Demi Moore is not just another pretty face in a fragrance ad.
This story first appeared in the November 6, 2009 issue of WWD. Subscribe Today.
That became clear during a brief interview at a reception organized in New York last week by Vanity Fair magazine and L’Oréal to trumpet the beauty giant’s U.S. launch this weekend of its new Helena Rubinstein women’s fragrance, Wanted, for which Moore is both the face and the inspiration.
The fragrance represents Rubinstein’s reentry into the U.S. market after beating a retreat in 2003. The fragrance will be sold exclusively in 674 Macy’s doors across the country.
Moore was signed by Rubinstein in 2004 and has become increasingly involved in its development. Describing the Wanted launch as “an effort to test the waters,” she noted Rubinstein recruited her while looking for “a way to reinvigorate the [Rubinstein name]. They never really had a face of the brand,” she said.
“Although it is established and really well respected, it clearly didn’t have the same profile of some of the other top brands,” Moore continued, adding, “I feel like I have a greater creative opportunity in working with something where we could really form a true partnership and be really mutually beneficial.”
You May Also Like
Moore noted she is in “very deep and serious conversation” with Rubinstein about “giving me an opportunity to create my own line…that would be relatable and relevant.”

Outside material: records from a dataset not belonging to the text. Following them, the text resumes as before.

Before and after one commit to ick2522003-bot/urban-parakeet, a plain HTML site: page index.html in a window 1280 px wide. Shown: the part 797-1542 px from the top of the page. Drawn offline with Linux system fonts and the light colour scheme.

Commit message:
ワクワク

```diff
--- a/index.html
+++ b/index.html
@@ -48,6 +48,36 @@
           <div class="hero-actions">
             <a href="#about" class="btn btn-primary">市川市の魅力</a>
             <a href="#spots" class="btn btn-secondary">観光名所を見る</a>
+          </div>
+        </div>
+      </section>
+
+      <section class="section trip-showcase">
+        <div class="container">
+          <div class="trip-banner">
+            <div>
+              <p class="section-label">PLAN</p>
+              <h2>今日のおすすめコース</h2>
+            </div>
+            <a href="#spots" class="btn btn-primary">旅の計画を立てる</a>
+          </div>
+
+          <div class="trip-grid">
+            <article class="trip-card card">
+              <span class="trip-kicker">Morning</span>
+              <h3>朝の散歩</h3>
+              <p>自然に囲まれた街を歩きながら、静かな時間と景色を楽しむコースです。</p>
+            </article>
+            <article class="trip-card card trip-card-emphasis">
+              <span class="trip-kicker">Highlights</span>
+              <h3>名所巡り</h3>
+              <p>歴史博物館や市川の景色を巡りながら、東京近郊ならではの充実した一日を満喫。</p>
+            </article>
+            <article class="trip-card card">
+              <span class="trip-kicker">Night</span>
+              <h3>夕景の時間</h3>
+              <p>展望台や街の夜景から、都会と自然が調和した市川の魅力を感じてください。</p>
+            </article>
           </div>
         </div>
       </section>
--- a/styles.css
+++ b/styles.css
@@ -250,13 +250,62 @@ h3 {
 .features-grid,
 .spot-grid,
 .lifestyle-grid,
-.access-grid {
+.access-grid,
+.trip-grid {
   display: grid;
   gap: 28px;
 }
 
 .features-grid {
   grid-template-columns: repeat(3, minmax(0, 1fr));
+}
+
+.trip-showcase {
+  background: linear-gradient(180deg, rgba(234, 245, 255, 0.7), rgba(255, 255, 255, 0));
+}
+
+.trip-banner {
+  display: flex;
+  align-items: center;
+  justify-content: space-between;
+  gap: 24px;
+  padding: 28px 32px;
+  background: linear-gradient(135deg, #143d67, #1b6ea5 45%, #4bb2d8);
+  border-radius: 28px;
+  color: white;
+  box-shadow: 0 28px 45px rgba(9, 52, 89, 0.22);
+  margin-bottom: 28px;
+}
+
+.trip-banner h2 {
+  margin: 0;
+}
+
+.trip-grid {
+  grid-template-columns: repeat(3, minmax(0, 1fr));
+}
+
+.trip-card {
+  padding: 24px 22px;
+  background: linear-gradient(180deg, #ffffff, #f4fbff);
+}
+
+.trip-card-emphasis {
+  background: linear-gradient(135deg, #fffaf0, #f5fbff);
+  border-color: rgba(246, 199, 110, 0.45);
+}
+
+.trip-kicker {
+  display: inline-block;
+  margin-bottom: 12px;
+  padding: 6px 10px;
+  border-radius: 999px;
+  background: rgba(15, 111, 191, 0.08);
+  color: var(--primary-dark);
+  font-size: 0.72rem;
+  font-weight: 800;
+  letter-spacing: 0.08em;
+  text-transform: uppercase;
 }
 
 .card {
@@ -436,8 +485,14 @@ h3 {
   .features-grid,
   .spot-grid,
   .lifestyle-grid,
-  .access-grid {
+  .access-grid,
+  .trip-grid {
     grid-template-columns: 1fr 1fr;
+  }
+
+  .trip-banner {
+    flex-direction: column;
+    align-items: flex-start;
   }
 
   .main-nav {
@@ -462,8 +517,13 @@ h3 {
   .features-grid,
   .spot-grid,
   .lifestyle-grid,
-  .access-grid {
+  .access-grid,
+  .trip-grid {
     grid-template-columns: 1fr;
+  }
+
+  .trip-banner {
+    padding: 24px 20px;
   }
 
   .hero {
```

She declined to elaborate. Elisabeth Sandager, president of the brand in Paris, couldn’t be reached for comment. Sources indicate that talks are under way over expanding Moore’s role to make her more of a creative partner.
While Rubinstein is being reintroduced in the U.S., the brand is doing well elsewhere, particularly in Europe. Wanted rolled out in Europe by early September and scored successes, ranking in the top 15 in a number of countries, the top 10 in Holland and Belgium and even number one in some Eastern European markets.